Anyone who is, or was, a fan of Zachary’s on 6th Street–right across from UA–knows that they closed yesterday. To some it wasn’t a surprise–a down economy means less dining out, and the move from the north side of 6th to the south provided unique challenges–carpeted floors, a rickety backyard, limited parking. That’s part of what I love about Tucson though–things don’t have to be perfect to be good.
I have a soft spot for Zachary’s, as I worked there for many years. My Zachary’s tips paid for a decent portion of my graduate school, and I made so many friends there–both colleagues and customers alike. To this day, I can list all the people I met working there: Tim, Bryn, Melissa, Jocelyn, Vince, The Other Julie (co-workers)–and customers like Jeanne and her family, The Dans and their entourage (Karen, Peter, others), and too many more to name. UA professors, families, grad students all loved that place. Even though I was there 4-5 days a week, when it was time for my birthday dinner, I always insisted on Zachary’s. It was a sort of home, not only to me but to many of us who worked there.
Here’s Melissa and me last month. We worked together fifteen years ago.
When I started working there, in 1995 or 96, it was in part so I could be closer to my favorite beer, Paulaner hefeweizen, which at the time–and perhaps still–was not on tap anywhere else.
I remember a little girl on roller skates helping us set tables, unobtrusively helping her mom, Erinn, and me prep for the evening crowd. She was about the age my son is now–maybe 6. We never lost touch over the years, and I watched her grow into a teen soccer star, an all around brilliant student–she graduated with a degree in accounting from UA–and she’s in her second year of UA law school. Oh, and she’s the daughter of the owner. Who’s name is not Zachary, but we’ll get to that later.
Yes, it was messy. Yes, there was a long wait for pizza. Yes, the service was sometimes slow or confusing.
I have a lot of insight to all these “issues”. As for the latter, Zachary’s is the only place I’ve worked where one person seated customers (there was nearly always a waiting list to maintain as well), took their orders, poured and served drinks (including beer) served food, and bussed. On a busy night, two or three people could barely keep up.
Messy–well, yeah. There wasn’t much money for repairs, and certainly not enough to hire outside help. As far as the wait for pizza–those things took a lot of time to bake, and were made to order, and that’s that
I’m sure there was room for improvement–isn’t there always? Many of the employees suggested that the owner raise the prices on the pizza and beer. We thought he undercharged. The pizzas were huge and they could be made smaller. As a waitress, it was difficult to convince a group of 3 or 4 that a small was likely enough food–most people can eat only one slice, maybe two. A six-slice small pizza would rarely be finished by a small group.

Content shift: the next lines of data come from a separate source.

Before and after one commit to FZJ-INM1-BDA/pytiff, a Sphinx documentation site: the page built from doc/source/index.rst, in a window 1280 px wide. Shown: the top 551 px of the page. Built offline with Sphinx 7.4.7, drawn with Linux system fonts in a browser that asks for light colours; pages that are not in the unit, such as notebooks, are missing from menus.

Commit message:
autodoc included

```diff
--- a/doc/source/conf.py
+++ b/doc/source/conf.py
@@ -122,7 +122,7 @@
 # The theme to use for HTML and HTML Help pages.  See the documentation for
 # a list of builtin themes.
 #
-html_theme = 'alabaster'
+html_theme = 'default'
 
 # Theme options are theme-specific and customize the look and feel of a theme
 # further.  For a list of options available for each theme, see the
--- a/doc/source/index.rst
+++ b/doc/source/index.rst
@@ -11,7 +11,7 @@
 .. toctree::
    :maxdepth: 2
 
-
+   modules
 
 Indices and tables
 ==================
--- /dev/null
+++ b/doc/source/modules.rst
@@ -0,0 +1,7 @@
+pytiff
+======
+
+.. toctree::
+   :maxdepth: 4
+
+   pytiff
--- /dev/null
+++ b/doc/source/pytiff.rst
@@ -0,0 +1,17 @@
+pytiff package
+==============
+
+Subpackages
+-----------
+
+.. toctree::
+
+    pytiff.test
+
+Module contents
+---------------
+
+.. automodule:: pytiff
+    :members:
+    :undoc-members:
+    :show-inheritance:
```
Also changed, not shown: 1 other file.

More about the owner, who’s name is in fact Dave (his adult son is named Zachary). He is hardworking, stubborn, highly intelligent, frustrating at times, and possesses great integrity. He and I fought quite a bit over the years I was there, but I still have much respect for him. By all accounts he has always been an amazing father to Jessica. I remember him leaving to take her to soccer practice, returning to work, leaving again to pick her up. He was her primary caretaker, and did a fabulous job.
Here he is last week, in typical Dave attire, hacksaw in hand. No idea what he was trying to fix, but there was always something.
And now for more faces from Zachary’s, taken over the last couple of weeks.
Elisa, a waitress, UA student, and Jessica’s best friend:
Christy, who was already a seasoned Zachary’s waitress when I started and worked there till the very end–yesterday. Her son was also kindergarten age when I started there, and he’s now a man. Christy is loyal, hardworking, and is an iconic face of Zachary’s:
And The Other Julie, smart and beautiful and generally fabulous and the mother of three little kids:
This is the table in the back where David Hileman would sit after his shift, drinking a beer and smoking. David died tragically last year, and there was a small, homespun memorial inside Zachary’s, with a PowerPoint of David’s artwork. Most of the attendees knew him from work, reminding me once again that Zachary’s served as a family for many of us at different times.
And it’s always hard to say goodbye to family.